Report every line of the records below that includes the string "class".

Listed records: Begin

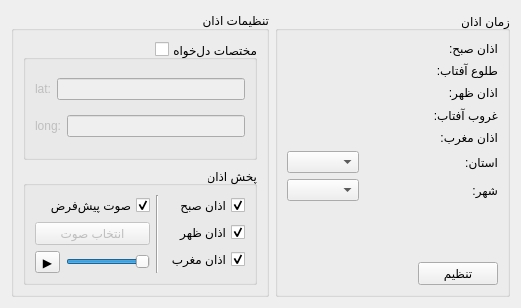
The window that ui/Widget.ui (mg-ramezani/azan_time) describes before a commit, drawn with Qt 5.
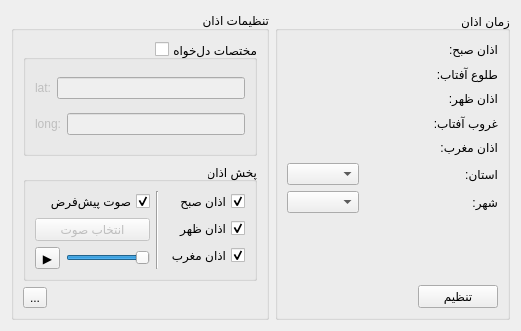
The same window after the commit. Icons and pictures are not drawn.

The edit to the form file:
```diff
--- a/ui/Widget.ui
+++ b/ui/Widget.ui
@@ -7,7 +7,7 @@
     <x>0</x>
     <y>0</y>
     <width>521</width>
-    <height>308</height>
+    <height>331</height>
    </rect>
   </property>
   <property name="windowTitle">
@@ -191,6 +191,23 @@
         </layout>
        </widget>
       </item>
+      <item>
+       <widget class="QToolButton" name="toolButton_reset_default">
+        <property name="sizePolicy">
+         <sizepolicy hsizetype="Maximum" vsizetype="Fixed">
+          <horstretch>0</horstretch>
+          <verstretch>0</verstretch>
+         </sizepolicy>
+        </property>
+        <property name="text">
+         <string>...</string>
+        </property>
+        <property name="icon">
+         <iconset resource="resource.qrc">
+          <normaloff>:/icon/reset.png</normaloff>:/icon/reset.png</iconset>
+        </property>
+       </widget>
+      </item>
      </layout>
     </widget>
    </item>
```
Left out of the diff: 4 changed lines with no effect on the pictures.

Listed records: End
Listed records: Begin

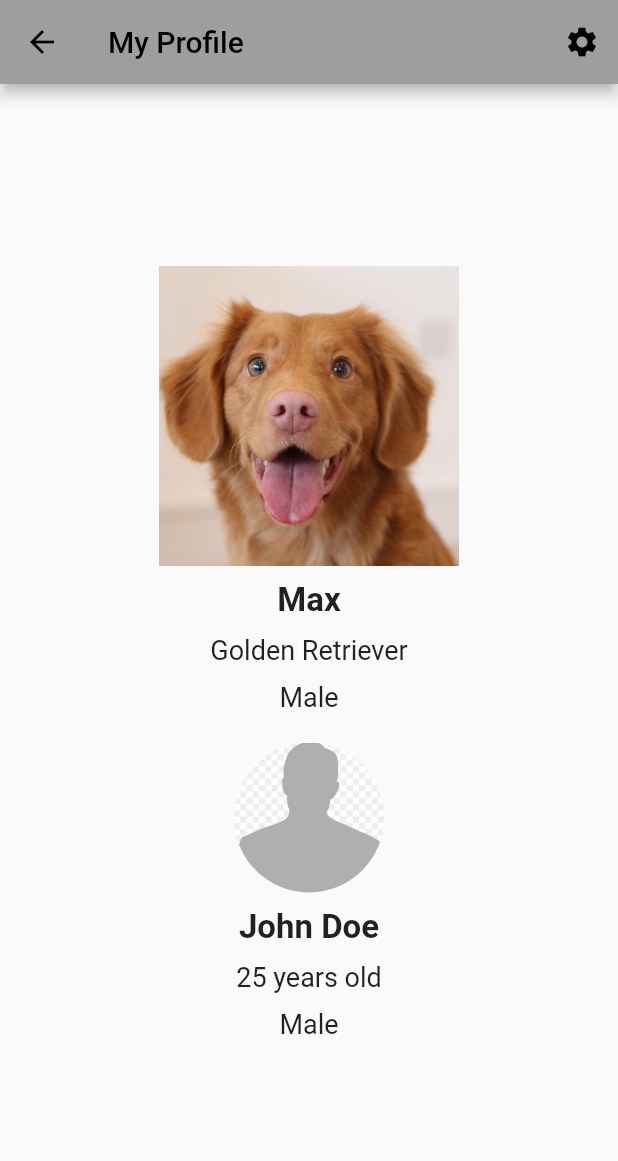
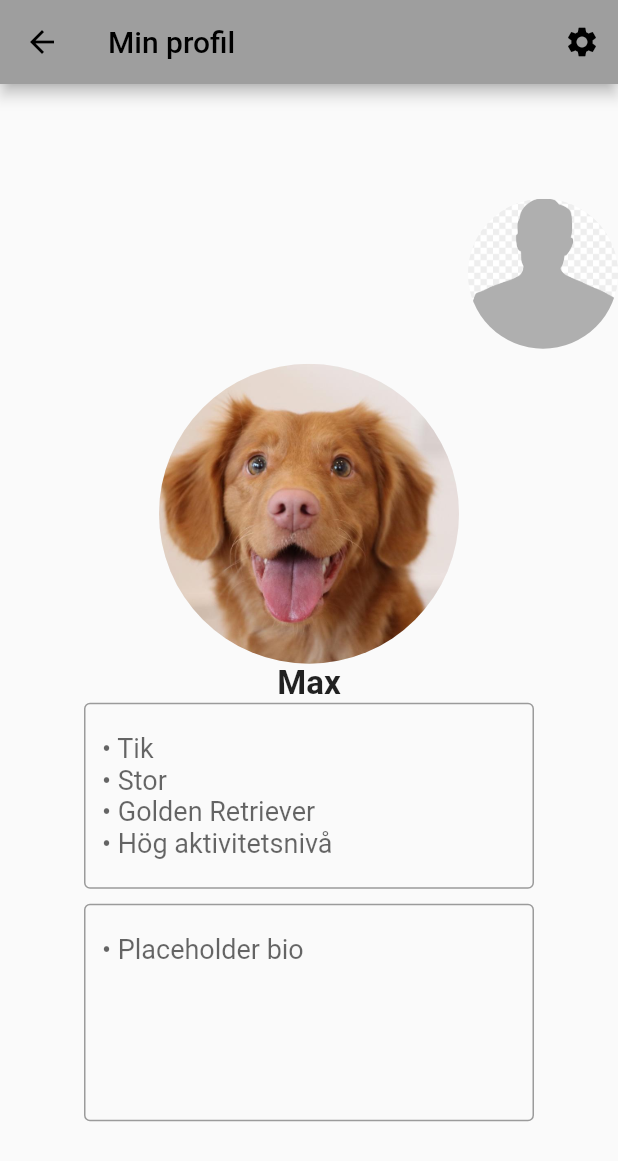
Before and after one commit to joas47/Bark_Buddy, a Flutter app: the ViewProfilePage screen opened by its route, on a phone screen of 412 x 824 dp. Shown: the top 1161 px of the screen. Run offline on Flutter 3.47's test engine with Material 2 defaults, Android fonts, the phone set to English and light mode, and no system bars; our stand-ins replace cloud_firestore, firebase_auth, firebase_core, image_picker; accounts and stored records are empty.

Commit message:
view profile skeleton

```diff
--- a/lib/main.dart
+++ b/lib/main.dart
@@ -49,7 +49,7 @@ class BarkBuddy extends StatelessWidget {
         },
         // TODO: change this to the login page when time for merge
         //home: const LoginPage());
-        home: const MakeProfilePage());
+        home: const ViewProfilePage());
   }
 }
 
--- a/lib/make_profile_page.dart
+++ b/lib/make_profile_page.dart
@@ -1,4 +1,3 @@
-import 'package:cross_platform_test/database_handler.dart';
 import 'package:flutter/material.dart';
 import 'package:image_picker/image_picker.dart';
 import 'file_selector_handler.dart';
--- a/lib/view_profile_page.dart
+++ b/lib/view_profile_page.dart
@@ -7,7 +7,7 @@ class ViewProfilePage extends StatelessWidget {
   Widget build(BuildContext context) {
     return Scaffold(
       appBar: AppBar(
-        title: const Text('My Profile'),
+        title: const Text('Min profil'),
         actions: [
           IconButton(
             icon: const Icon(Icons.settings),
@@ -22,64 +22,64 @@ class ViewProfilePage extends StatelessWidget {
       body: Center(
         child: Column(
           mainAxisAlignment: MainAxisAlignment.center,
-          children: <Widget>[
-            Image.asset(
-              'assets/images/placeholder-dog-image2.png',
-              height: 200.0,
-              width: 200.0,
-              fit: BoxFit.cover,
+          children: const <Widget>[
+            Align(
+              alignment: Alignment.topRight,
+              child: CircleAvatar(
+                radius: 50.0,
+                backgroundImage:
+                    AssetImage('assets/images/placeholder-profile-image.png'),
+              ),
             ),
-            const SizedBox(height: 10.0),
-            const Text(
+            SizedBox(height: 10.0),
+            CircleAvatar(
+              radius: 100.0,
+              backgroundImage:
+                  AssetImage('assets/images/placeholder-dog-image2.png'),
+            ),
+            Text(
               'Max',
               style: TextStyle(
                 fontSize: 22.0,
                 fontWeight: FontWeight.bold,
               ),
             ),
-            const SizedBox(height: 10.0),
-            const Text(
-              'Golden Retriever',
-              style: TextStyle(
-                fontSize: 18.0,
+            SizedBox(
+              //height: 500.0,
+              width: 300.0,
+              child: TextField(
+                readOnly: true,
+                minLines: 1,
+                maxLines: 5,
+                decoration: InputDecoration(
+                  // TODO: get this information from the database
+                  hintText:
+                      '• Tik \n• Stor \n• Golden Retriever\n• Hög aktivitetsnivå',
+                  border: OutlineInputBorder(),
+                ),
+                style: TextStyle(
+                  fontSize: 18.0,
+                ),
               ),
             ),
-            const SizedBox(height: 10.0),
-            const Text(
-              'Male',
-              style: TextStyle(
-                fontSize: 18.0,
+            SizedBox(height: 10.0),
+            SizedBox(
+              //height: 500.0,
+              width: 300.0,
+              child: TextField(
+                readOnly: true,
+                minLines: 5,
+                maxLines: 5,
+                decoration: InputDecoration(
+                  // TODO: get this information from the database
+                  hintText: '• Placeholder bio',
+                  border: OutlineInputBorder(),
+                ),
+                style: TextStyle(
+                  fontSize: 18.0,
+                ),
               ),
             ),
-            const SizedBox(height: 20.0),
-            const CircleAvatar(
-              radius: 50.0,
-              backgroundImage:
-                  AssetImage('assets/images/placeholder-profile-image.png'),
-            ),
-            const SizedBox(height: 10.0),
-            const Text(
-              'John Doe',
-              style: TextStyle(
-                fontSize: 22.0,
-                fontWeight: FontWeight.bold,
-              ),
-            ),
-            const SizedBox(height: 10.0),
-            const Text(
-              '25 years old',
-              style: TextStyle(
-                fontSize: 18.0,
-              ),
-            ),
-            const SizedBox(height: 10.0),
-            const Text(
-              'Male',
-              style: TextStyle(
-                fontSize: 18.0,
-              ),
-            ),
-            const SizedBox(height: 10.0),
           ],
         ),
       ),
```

Listed records: End

**Written solution:**
+       <widget class="QToolButton" name="toolButton_reset_default">
@@ -49,7 +49,7 @@ class BarkBuddy extends StatelessWidget {
@@ -7,7 +7,7 @@ class ViewProfilePage extends StatelessWidget {
@@ -22,64 +22,64 @@ class ViewProfilePage extends StatelessWidget {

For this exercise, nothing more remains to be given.